Opinion » Alta States

Walking her talk — Sara Jennings takes the path less travelled



"It is only by risking our persons from one hour to another that we live at all. And often enough our faith beforehand in an uncertified result is the only thing that makes the result come true."

- American philosopher William James

You've probably seen her a bunch of times. She's the one pedalling furiously along the road, dragging a six-foot long trailer behind her electric-assisted bike filled with (literally) hundreds of pounds of groceries destined for Whistler's needier citizens. There's even a little sign on the trailer informing the curious that donations are welcome.

Yep. You got it. There goes Sara Jennings doing her usual community thing in her usual minimalist way.

"How to transport the food — that was the only challenge in my taking this job," says the WCSS Food Bank's indomitable coordinator. "I didn't own a car and I wasn't planning on owning a car. So how could I make this work?" She punctuates her remark with her distinctive high-energy laugh: "Heh. Heh. Heh." Then she continues. "Everything else was so perfect: the job was aligned with my principles, it wasn't full-time and the hours were flexible." She pauses. Takes a quick breath. "So I decided to buy a big cargo trailer... I always wanted one anyway."

And it's worked. Sort of. "I've been at the Food Bank for four years now," says Sara. And sighs. "The cycling thing was definitely do-able at first. But it's a lot harder now that we've moved." Indeed — the Food Bank's recent shift in locale from the bottom of Lorimer Road to Spring Creek has injected a bit of a stick into her cycling spokes. "We get most of our donations from Nesters and the IGA," she explains, "so it's a tough haul to drag all that weight across the town and up the hills to our new place."

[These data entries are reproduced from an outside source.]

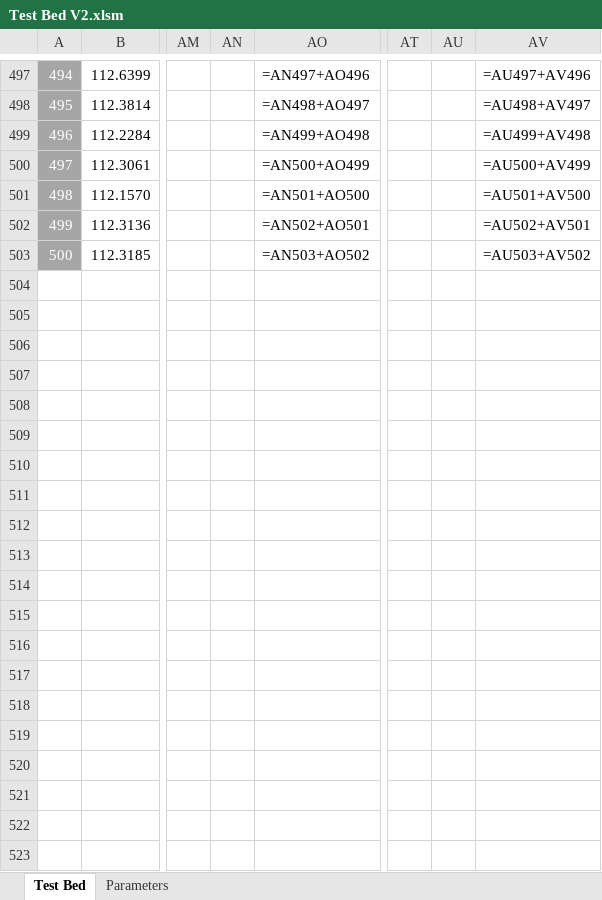
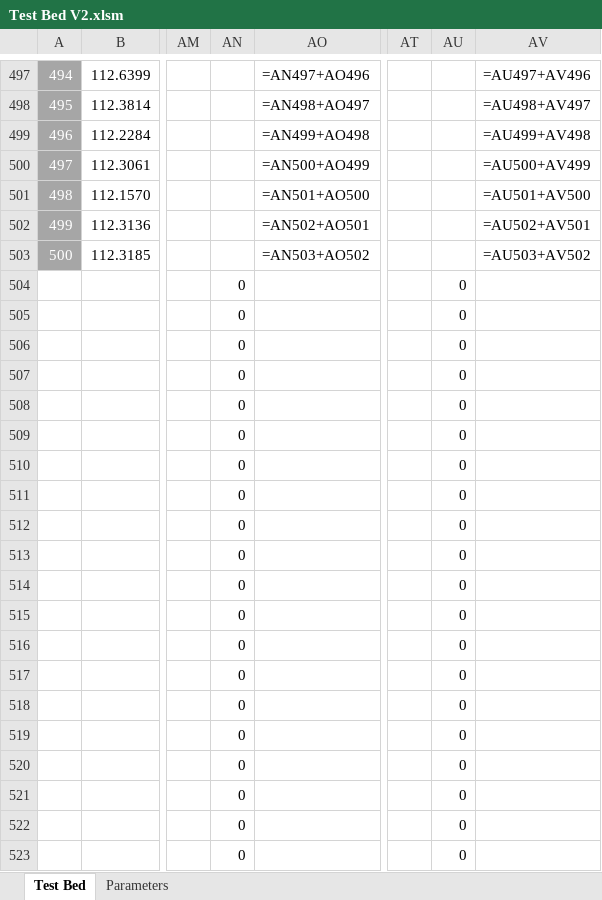
Before and after one commit to oscarwoodi/BHProj2Team1, an Excel workbook: Test Bed V2.xlsm, sheet Test Bed, drawn as a sheet; only a part is shown, gaps mark what is left out; values as stored, in another font and other column widths than the file's, no borders; formulas without a stored value are shown as written; conditional formats and table styles not drawn; rows hold the shown columns only; the diff covers the shown part only; the diff names each change by its address in the sheet, - before the commit and + after, or states it on an @@ line.

```diff
--- a/Test Bed V2.xlsm (sheet Test Bed)
+++ b/Test Bed V2.xlsm (sheet Test Bed)
+row 504:  |  |  | 0 |  |  | 0
+row 505:  |  |  | 0 |  |  | 0
+row 506:  |  |  | 0 |  |  | 0
+row 507:  |  |  | 0 |  |  | 0
+row 508:  |  |  | 0 |  |  | 0
+row 509:  |  |  | 0 |  |  | 0
+row 510:  |  |  | 0 |  |  | 0
+row 511:  |  |  | 0 |  |  | 0
+row 512:  |  |  | 0 |  |  | 0
+row 513:  |  |  | 0 |  |  | 0
+row 514:  |  |  | 0 |  |  | 0
+row 515:  |  |  | 0 |  |  | 0
+row 516:  |  |  | 0 |  |  | 0
+row 517:  |  |  | 0 |  |  | 0
+row 518:  |  |  | 0 |  |  | 0
+row 519:  |  |  | 0 |  |  | 0
+row 520:  |  |  | 0 |  |  | 0
+row 521:  |  |  | 0 |  |  | 0
+row 522:  |  |  | 0 |  |  | 0
+row 523:  |  |  | 0 |  |  | 0
```
Also changed, not shown: 86 added rows and 30 edited cells elsewhere in this sheet, 2 other files.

Tough? Think Herculean labour. "It's not like people don't want to help," she's quick to add about her twice-a-week pickup. "There's always someone offering me a car to use." Another long sigh. "But I don't want to drive a car." And then she laughs. "Still, it is an issue. Just this morning my dad took a load for me." Pause. "There was so much weight in the trunk that the back of his car was sagging."

Sara Jennings is on a mission. Has been for some years now. Already boasting an impressive CV of global activism — from organizing post-Sept. 11 peace rallies in Southeast Asia to performing guerrilla theatre at anti-war demonstrations in Washington, DC; from cycling across Canada with a youth-group promoting social change to putting on giant-puppet shows in Israel and Palestine — the 36-year old has fashioned the kind of selfless journey of discovery that few of us are ever brave enough to undertake.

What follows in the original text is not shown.